To do:
Report the count of lines below in which the string "border" occurs; include nothing else.

** Opening Input for this task block **

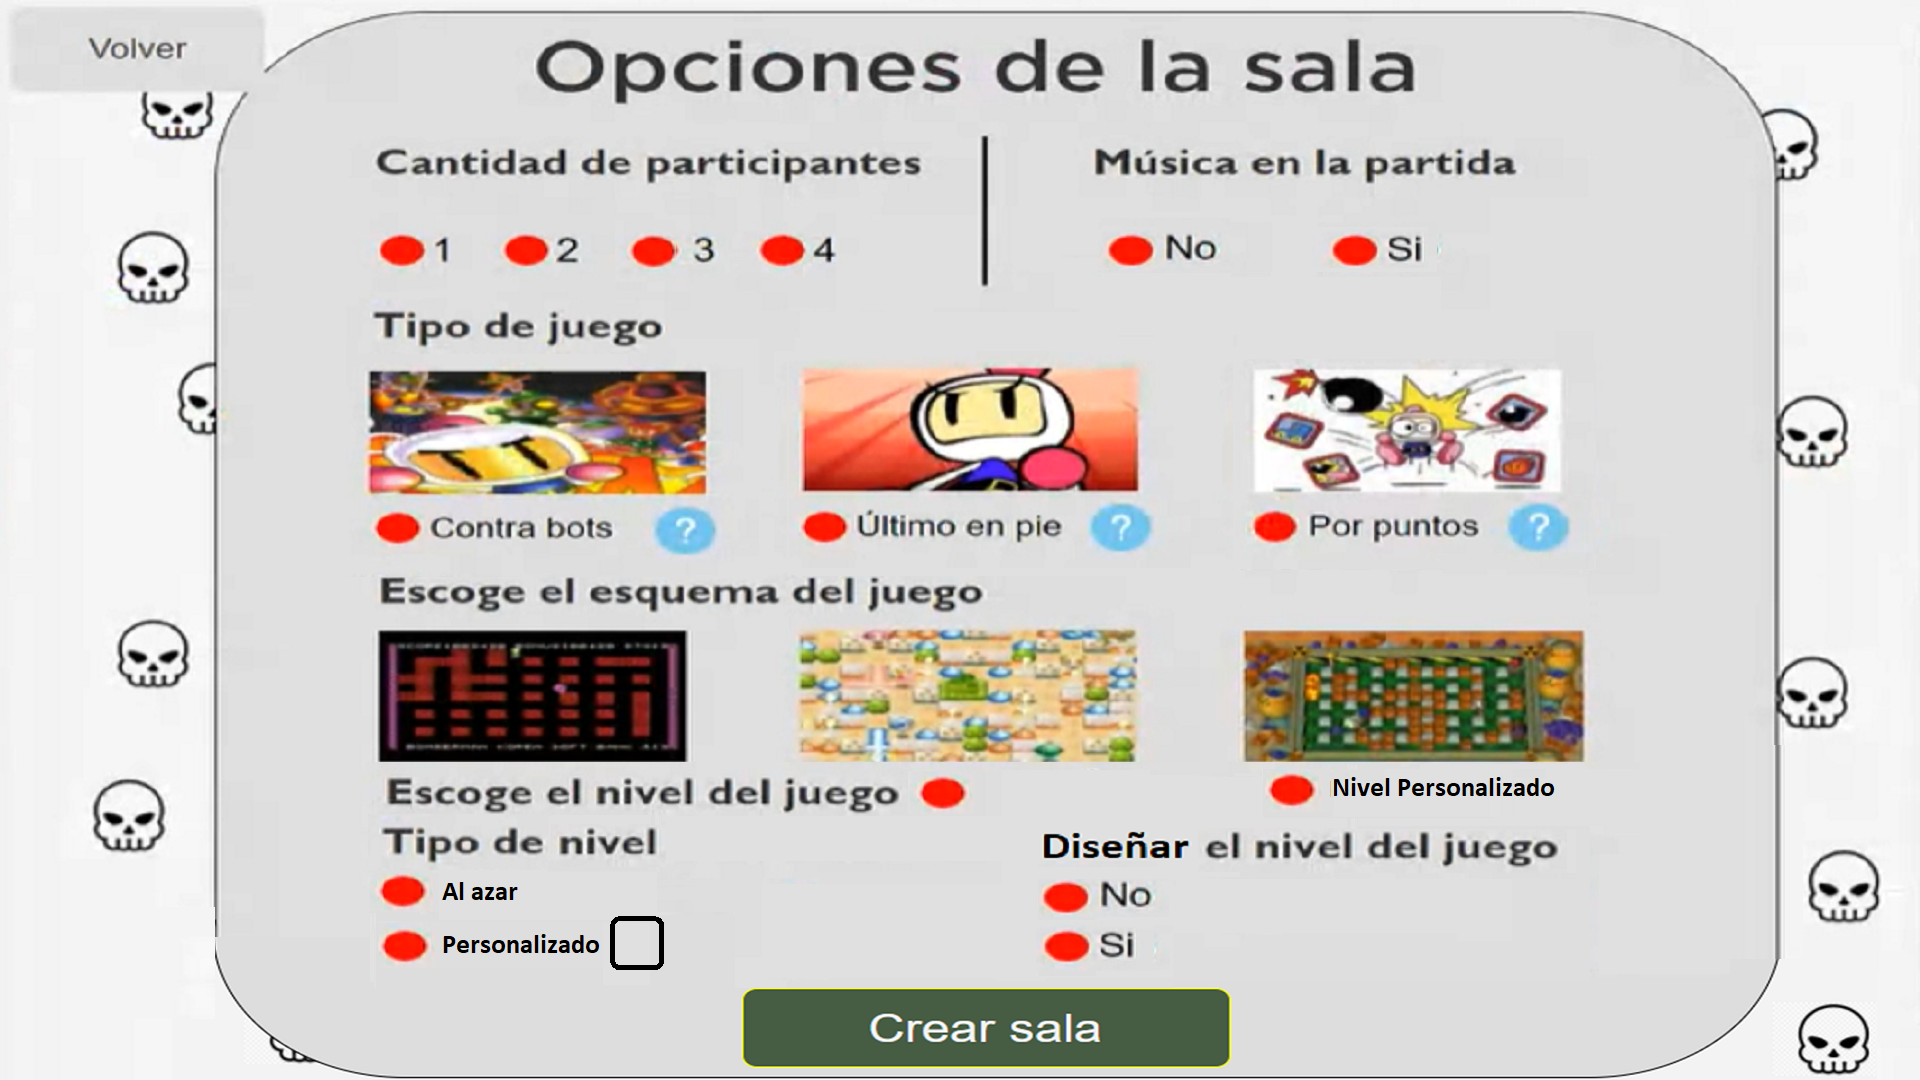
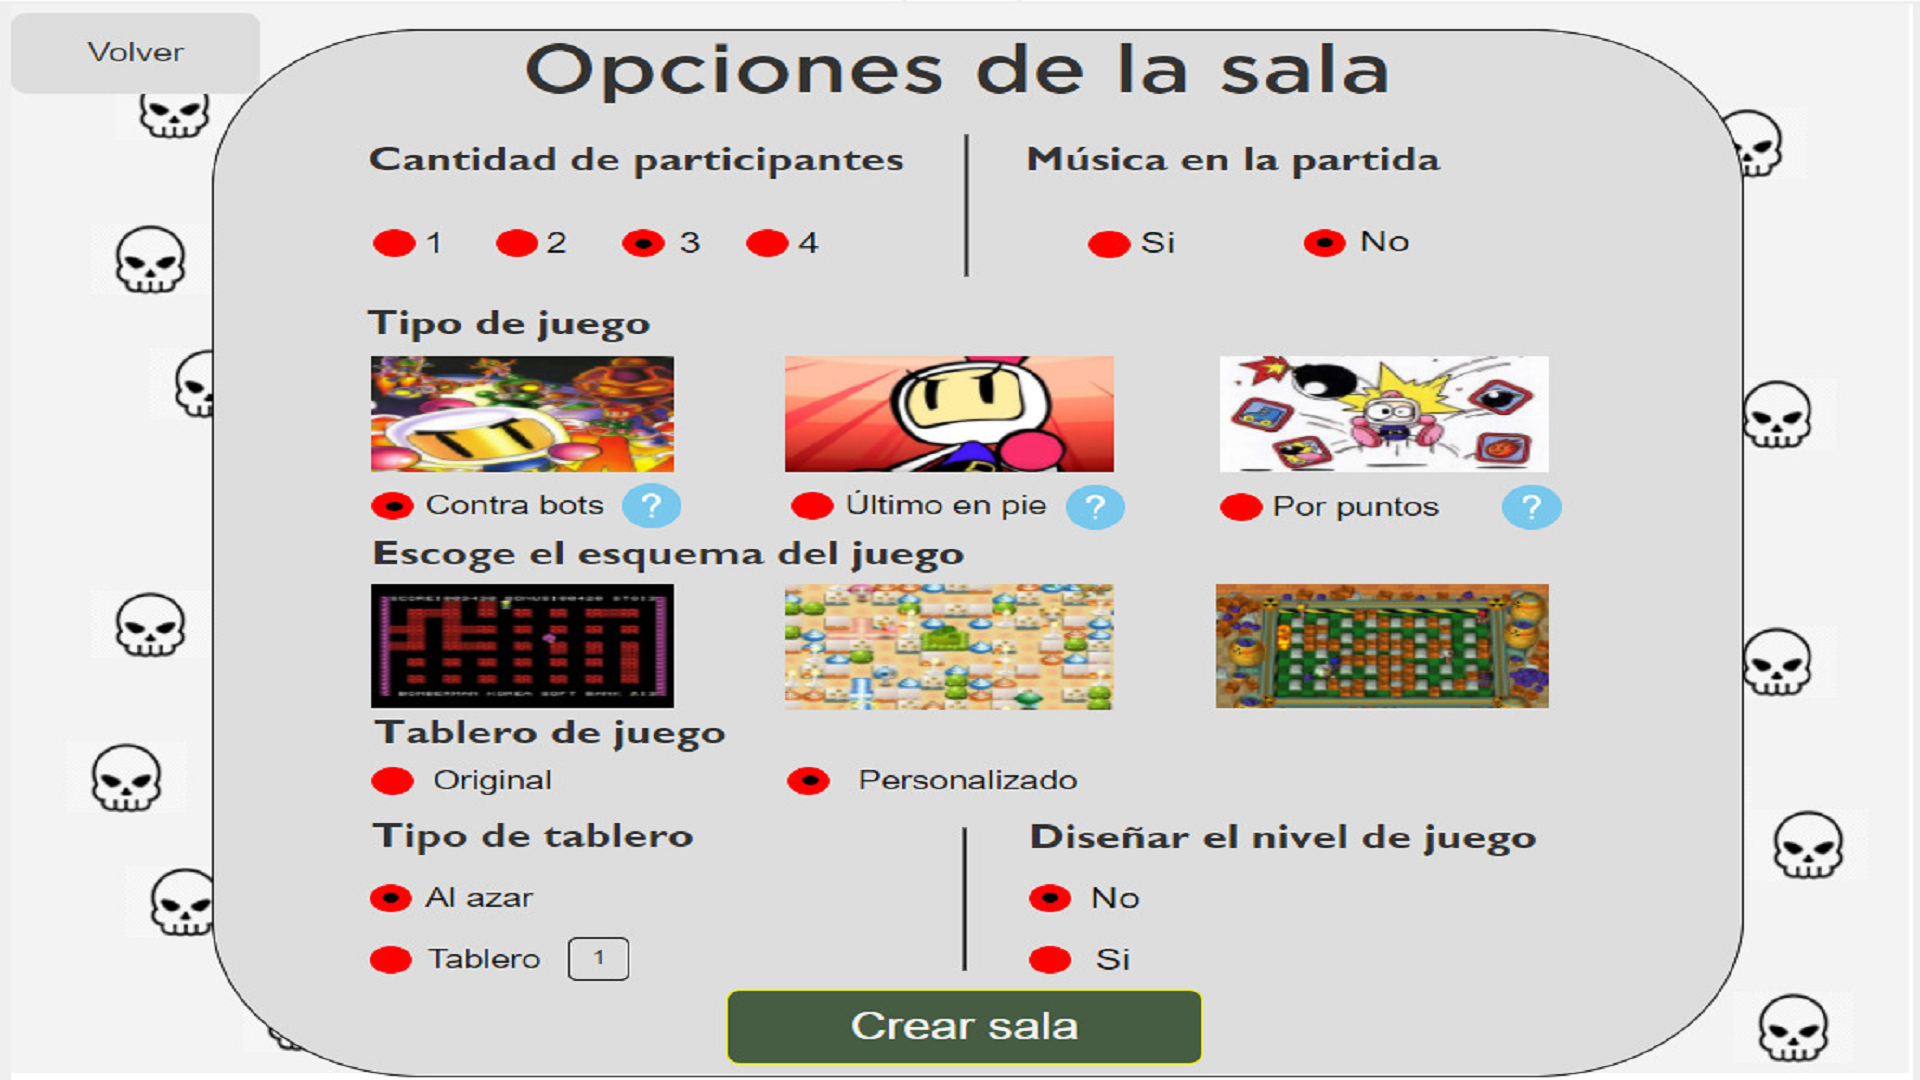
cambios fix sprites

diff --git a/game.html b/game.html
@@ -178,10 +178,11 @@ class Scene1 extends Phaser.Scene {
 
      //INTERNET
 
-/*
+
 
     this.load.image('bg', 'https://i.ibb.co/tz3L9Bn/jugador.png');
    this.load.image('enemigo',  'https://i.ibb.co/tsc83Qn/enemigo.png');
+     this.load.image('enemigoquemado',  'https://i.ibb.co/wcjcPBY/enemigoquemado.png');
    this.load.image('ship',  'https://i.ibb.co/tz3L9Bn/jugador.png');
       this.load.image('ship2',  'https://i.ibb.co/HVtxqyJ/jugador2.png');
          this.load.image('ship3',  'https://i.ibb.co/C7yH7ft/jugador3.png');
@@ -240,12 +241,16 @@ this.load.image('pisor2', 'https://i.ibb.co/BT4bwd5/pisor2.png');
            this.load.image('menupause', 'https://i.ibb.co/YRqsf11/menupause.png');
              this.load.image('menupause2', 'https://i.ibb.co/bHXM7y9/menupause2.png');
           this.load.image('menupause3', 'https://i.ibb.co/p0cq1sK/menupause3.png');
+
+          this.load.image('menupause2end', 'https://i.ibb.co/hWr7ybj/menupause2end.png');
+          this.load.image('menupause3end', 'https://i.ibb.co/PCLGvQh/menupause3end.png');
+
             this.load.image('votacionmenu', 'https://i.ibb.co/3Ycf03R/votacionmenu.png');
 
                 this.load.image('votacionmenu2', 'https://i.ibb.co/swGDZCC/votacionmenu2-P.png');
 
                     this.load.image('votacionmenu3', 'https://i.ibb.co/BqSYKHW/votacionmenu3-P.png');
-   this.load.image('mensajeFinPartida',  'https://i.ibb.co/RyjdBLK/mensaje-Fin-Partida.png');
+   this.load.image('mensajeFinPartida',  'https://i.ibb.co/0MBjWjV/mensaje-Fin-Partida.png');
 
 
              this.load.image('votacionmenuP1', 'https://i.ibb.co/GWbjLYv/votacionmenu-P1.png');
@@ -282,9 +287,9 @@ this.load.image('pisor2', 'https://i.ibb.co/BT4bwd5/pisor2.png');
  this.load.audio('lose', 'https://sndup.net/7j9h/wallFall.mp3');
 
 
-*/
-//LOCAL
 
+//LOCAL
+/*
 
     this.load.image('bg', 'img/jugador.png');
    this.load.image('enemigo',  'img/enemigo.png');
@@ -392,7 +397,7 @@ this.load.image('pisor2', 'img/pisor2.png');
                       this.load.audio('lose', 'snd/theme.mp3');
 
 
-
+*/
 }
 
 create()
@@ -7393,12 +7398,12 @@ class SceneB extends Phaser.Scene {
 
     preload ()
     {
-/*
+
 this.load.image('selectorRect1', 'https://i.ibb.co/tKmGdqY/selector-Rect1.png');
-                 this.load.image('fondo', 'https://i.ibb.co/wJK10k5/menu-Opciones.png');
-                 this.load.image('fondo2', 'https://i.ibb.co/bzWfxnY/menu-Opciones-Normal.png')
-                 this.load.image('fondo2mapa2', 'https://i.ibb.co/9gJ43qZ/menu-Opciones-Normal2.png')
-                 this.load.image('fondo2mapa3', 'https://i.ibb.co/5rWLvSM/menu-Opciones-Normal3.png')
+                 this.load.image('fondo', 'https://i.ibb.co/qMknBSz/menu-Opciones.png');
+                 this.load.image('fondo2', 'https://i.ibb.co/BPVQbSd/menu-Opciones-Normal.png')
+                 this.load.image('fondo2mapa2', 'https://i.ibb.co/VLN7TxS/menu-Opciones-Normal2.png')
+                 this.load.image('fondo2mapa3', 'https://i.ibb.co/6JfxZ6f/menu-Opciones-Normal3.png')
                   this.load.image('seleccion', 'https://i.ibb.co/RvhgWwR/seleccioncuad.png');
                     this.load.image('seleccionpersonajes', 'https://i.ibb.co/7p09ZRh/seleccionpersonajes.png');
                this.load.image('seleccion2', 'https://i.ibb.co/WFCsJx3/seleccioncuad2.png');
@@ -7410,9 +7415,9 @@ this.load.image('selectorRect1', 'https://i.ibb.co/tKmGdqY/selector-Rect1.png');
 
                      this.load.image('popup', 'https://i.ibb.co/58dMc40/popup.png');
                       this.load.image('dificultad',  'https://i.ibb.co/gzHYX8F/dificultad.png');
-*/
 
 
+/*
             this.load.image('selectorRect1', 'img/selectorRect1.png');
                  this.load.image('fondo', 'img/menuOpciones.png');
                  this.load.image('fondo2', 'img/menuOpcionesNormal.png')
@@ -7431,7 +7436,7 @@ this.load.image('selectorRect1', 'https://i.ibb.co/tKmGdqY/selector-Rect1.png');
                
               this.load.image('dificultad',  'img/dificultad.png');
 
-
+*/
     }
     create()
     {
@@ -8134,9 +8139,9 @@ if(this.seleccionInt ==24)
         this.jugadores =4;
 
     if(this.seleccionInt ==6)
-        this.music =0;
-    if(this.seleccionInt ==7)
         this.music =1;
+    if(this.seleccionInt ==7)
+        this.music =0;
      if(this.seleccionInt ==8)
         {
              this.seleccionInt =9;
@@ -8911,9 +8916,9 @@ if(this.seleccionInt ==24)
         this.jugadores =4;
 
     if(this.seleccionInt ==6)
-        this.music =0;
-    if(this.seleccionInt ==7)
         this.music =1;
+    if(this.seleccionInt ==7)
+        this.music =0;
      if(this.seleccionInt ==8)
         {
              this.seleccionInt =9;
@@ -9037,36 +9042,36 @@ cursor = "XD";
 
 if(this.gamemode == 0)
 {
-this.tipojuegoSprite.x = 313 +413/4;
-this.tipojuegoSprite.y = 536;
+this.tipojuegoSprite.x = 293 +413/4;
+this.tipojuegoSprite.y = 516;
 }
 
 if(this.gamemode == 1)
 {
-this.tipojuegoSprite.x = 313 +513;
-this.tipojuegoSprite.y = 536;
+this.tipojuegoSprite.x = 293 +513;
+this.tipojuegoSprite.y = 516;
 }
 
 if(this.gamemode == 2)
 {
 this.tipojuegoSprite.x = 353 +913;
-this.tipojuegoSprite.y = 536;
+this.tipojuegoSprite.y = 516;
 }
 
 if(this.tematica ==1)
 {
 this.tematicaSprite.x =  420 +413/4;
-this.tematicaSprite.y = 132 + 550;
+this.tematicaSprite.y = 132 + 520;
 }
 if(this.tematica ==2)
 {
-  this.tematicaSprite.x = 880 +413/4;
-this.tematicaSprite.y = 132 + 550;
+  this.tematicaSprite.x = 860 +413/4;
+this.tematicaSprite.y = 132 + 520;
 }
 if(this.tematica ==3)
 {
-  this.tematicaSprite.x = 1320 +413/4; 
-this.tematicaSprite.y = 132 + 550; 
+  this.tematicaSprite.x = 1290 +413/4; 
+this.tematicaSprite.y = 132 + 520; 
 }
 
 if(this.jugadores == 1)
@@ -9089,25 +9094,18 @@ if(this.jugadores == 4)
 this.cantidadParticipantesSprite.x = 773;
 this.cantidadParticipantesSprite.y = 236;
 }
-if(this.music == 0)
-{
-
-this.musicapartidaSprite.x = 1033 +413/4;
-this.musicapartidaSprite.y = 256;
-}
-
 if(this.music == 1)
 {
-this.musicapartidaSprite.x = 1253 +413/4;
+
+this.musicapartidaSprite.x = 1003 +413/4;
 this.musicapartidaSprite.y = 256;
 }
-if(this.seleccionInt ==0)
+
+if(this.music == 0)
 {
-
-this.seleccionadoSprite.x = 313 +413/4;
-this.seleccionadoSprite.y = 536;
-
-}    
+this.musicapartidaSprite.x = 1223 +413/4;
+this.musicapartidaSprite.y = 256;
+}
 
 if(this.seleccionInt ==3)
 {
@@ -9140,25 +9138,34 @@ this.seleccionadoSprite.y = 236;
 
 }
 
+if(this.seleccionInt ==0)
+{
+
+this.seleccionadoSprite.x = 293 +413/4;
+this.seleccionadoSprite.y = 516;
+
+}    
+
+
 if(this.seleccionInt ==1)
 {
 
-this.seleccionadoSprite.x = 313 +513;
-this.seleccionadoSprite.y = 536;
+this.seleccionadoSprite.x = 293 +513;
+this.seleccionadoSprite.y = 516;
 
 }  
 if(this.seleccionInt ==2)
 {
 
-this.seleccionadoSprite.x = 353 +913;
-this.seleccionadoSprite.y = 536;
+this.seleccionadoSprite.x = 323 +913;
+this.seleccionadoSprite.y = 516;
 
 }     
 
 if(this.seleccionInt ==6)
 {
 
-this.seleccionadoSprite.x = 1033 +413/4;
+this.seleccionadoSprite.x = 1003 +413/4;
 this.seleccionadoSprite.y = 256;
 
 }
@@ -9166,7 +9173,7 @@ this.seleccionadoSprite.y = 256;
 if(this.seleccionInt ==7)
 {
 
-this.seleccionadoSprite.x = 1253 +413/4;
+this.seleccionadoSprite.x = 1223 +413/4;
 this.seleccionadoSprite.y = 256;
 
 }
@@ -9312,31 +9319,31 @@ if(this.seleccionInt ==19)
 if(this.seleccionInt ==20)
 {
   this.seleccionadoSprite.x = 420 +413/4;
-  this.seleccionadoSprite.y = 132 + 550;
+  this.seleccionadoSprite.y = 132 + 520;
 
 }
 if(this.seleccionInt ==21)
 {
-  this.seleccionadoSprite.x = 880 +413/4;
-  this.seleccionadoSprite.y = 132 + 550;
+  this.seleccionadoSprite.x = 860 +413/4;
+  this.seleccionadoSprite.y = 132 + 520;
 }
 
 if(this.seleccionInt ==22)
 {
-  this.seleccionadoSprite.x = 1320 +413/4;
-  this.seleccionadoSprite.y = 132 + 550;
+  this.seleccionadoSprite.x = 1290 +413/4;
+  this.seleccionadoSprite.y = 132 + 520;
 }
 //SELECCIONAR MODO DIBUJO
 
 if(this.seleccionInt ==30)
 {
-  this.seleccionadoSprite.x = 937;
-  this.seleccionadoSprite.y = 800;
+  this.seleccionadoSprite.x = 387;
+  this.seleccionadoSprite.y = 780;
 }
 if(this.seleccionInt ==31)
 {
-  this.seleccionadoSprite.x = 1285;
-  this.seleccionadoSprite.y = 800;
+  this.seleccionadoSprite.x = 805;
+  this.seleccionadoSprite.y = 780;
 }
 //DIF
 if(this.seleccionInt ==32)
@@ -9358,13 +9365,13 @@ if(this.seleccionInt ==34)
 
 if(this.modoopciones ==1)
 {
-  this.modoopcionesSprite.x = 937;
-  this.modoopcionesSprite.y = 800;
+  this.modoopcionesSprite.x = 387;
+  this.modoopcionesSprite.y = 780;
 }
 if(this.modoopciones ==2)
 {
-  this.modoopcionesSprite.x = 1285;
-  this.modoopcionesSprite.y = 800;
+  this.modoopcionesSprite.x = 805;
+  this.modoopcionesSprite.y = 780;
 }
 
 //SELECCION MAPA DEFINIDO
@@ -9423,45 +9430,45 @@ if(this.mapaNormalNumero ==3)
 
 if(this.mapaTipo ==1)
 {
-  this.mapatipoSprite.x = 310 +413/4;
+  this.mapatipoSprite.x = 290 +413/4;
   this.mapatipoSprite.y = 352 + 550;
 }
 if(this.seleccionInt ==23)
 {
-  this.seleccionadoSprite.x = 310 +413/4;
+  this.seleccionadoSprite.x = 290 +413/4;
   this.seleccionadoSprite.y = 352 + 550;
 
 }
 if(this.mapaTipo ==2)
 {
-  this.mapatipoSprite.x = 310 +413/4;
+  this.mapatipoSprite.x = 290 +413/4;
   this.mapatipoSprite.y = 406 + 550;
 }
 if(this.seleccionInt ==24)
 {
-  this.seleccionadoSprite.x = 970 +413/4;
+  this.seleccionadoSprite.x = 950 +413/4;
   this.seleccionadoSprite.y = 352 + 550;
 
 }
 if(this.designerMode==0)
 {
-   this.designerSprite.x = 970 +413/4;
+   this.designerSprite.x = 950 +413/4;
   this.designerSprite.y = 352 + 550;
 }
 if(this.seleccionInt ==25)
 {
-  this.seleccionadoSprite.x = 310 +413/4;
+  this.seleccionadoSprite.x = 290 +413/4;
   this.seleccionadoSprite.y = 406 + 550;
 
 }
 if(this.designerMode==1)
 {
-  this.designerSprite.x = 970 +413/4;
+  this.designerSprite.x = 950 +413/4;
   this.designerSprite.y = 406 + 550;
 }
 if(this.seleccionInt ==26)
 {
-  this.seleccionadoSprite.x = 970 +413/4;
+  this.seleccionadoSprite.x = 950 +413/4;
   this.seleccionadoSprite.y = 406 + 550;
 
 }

** Closing Input for this task block **
** Opening Input for this task block **

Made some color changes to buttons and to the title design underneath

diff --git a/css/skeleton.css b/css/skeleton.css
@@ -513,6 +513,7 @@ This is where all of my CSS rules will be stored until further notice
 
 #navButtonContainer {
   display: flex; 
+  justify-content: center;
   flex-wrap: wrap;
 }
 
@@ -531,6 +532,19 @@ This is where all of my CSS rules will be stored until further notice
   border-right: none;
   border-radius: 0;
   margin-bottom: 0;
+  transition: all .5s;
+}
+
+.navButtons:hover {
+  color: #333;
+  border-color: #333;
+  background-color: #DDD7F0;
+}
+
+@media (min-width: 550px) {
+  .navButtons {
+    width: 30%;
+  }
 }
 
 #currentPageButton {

** Closing Input for this task block **

Solution:
3